The State Bar has seen an increase in reports of employee embezzlement from law firms. This is an issue of concern for the State Bar, and of concern, angst and heartache for the lawyers whose accounts and trust have been breached by their embezzling employee. Let’s go over a few tips that might help safeguard against employee theft.
Maintain physical control of your trust account records. Your trust account records should not be maintained by your staff. You can give your staff access to your account records in the office as needed in support of your obligations under Rule 1.15, but staff should not be permitted to take your account records off site.
Review your bank records, including bank statements and canceled checks, making sure to review the canceled checks for forged signatures. Many cases of employee theft would have been discovered if the lawyer reviewed bank statements and canceled checks.
Reconcile your trust account promptly. It is the lawyer’s responsibility to reconcile his or her trust account. If this responsibility is delegated to a non-lawyer staff person then the lawyer should review and sign off on each reconciliation monthly and quarterly (three-way reconciliations).
Review all trust account activity regularly. Random spot checks of the bank records against documentation from the client file helps deter theft.
What should a lawyer do if he or she discovers that an employee has embezzled from the trust account? The Winter 2015 edition of the North Carolina State Bar Journal will include an article authored by Trust Account Compliance Counsel, Peter Bolac that outlines his “Top Tips on Trust Accounting.” Let’s preview Bolac’s tips for action after embezzlement has been discovered:
Actions the lawyer must take:
Replenish any known deficit; and
Report the embezzlement to the North Carolina State Bar.
Actions that the lawyer is strongly encouraged to take:
Terminate the employee;
Call the police;
Question other employees; and
Consider opening a new trust account.
Make sure to read Peter Bolac’s article in the Journal later this winter for more detailed information on this subject.

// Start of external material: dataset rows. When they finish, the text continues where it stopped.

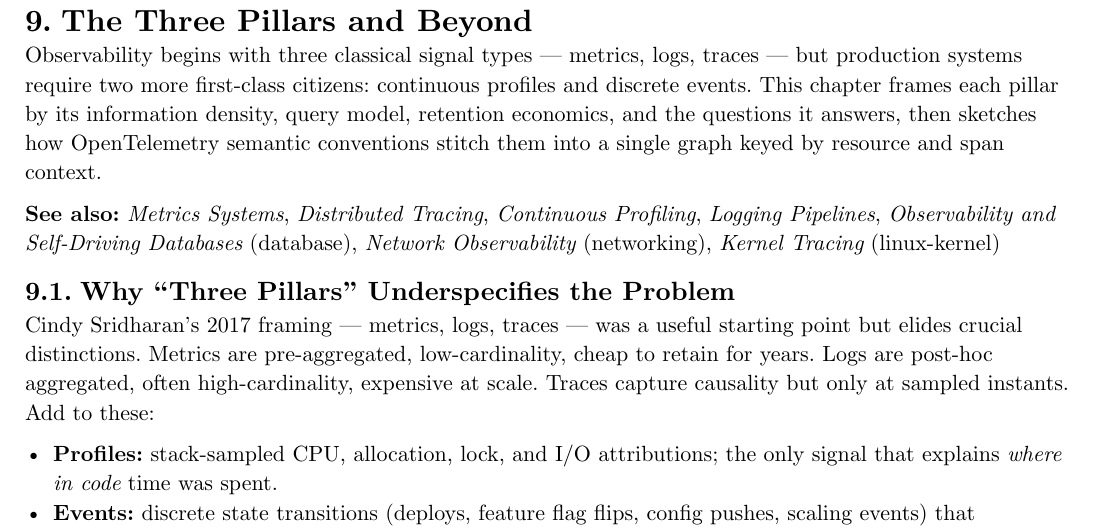
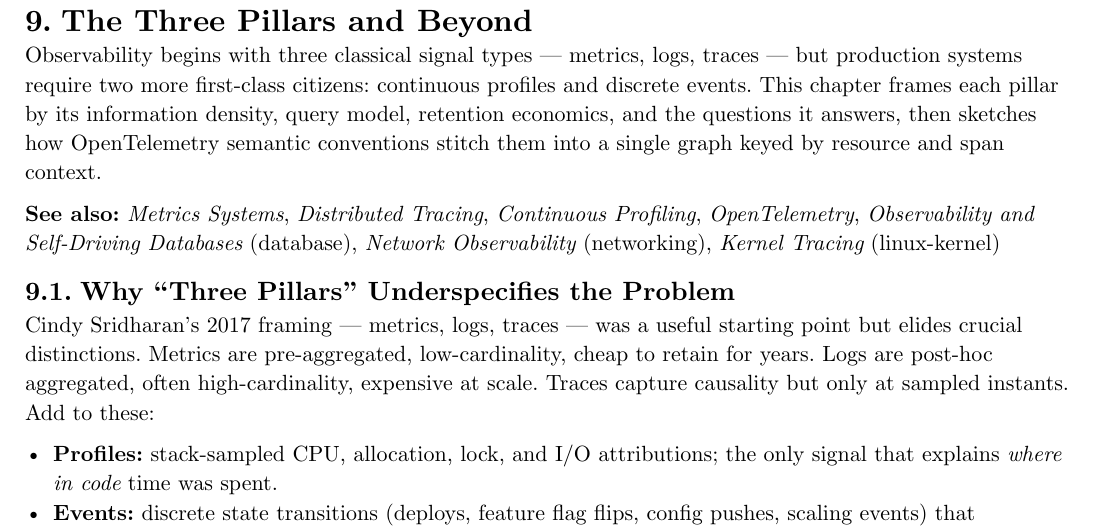
Before and after one commit to poyea/grimoire, a Typst document (observability-and-sre.typ, which reads observability-and-sre/the-three-pillars-and-beyond.typ): part of page 40 of 44, cut so that both start at the same text. Compiled offline with Typst 0.15.

Commit message:
observability: repoint Logging Pipelines ref to OpenTelemetry

```diff
--- a/observability-and-sre/the-three-pillars-and-beyond.typ
+++ b/observability-and-sre/the-three-pillars-and-beyond.typ
@@ -2,7 +2,7 @@
 
 Observability begins with three classical signal types — metrics, logs, traces — but production systems require two more first-class citizens: continuous profiles and discrete events. This chapter frames each pillar by its information density, query model, retention economics, and the questions it answers, then sketches how OpenTelemetry semantic conventions stitch them into a single graph keyed by resource and span context.
 
-*See also:* _Metrics Systems_, _Distributed Tracing_, _Continuous Profiling_, _Logging Pipelines_, _Observability and Self-Driving Databases_ (database), _Network Observability_ (networking), _Kernel Tracing_ (linux-kernel)
+*See also:* _Metrics Systems_, _Distributed Tracing_, _Continuous Profiling_, _OpenTelemetry_, _Observability and Self-Driving Databases_ (database), _Network Observability_ (networking), _Kernel Tracing_ (linux-kernel)
 
 == Why "Three Pillars" Underspecifies the Problem
 
```
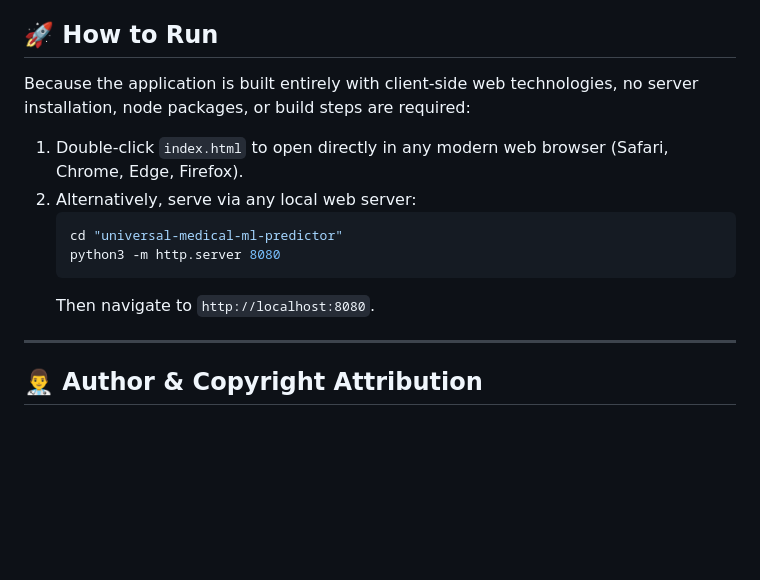
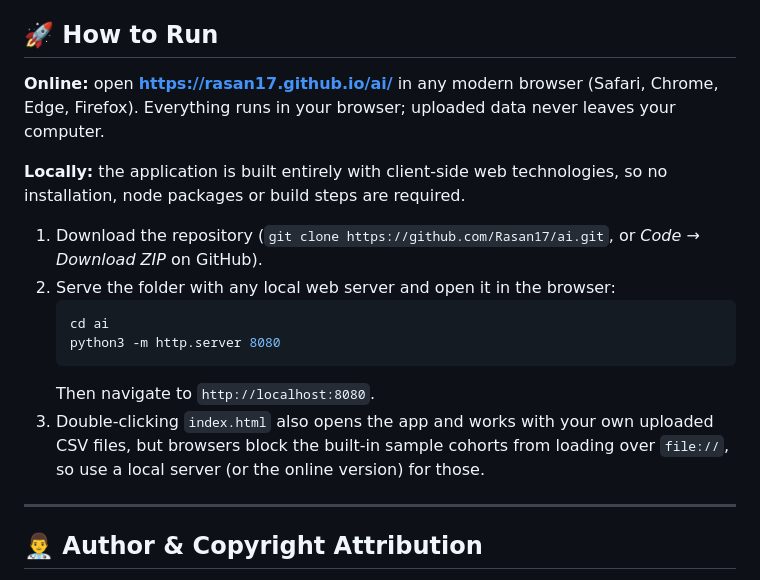
Before and after one commit to Rasan17/ai, a Markdown page: README.md, the part around the change. Rendered like a GitHub page; blank space fills up the shorter version.

Commit message:
README: online address and run instructions for the new 'ai' repository
Co-Authored-By: Claude Opus 5.5 <noreply@anthropic.com>

````diff
--- a/README.md
+++ b/README.md
@@ -191,14 +191,17 @@ The benchmark runs the app's own engine (with the real TensorFlow.js network) on
 
 ## 🚀 How to Run
 
-Because the application is built entirely with client-side web technologies, no server installation, node packages, or build steps are required:
-1. Double-click `index.html` to open directly in any modern web browser (Safari, Chrome, Edge, Firefox).
-2. Alternatively, serve via any local web server:
+**Online:** open **https://rasan17.github.io/ai/** in any modern browser (Safari, Chrome, Edge, Firefox). Everything runs in your browser; uploaded data never leaves your computer.
+
+**Locally:** the application is built entirely with client-side web technologies, so no installation, node packages or build steps are required.
+1. Download the repository (`git clone https://github.com/Rasan17/ai.git`, or *Code → Download ZIP* on GitHub).
+2. Serve the folder with any local web server and open it in the browser:
    ```bash
-   cd "universal-medical-ml-predictor"
+   cd ai
    python3 -m http.server 8080
    ```
    Then navigate to `http://localhost:8080`.
+3. Double-clicking `index.html` also opens the app and works with your own uploaded CSV files, but browsers block the built-in sample cohorts from loading over `file://`, so use a local server (or the online version) for those.
 
 ---
 
````
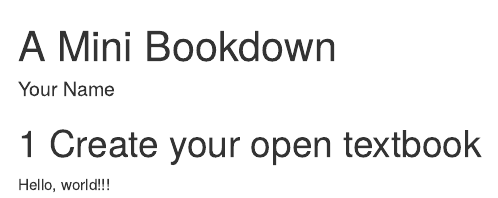
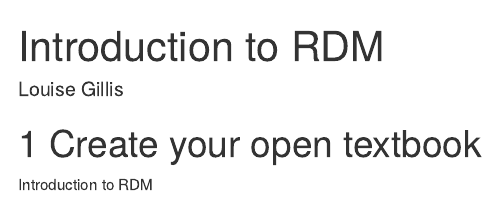
Before and after one commit to louise684/BasicRDM, an R Markdown document (index.Rmd): the page in a window 1100 px wide, from its top. Rendered offline with R 4.5, knitr and Pandoc, with nearby package versions; drawn as R Markdown's standard HTML page in place of the format the file asks for.

Commit message:
Update index.Rmd
Basic set up of book. Cloned from https://github.com/chrisdaaz/minibookdown

```diff
--- a/index.Rmd
+++ b/index.Rmd
@@ -1,6 +1,6 @@
 ---
-title: "A Mini Bookdown"
-author: "Your Name"
+title: "Introduction to RDM"
+author: "Louise Gillis"
 site: bookdown::bookdown_site
 documentclass: book
 classoption: openany
@@ -8,4 +8,4 @@ classoption: openany
 
 # Create your open textbook
 
-Hello, world!!!
+Introduction to RDM
```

*Any opinion or views expressed in blogs posted on this site are those of the identified author and not the Committee as a whole.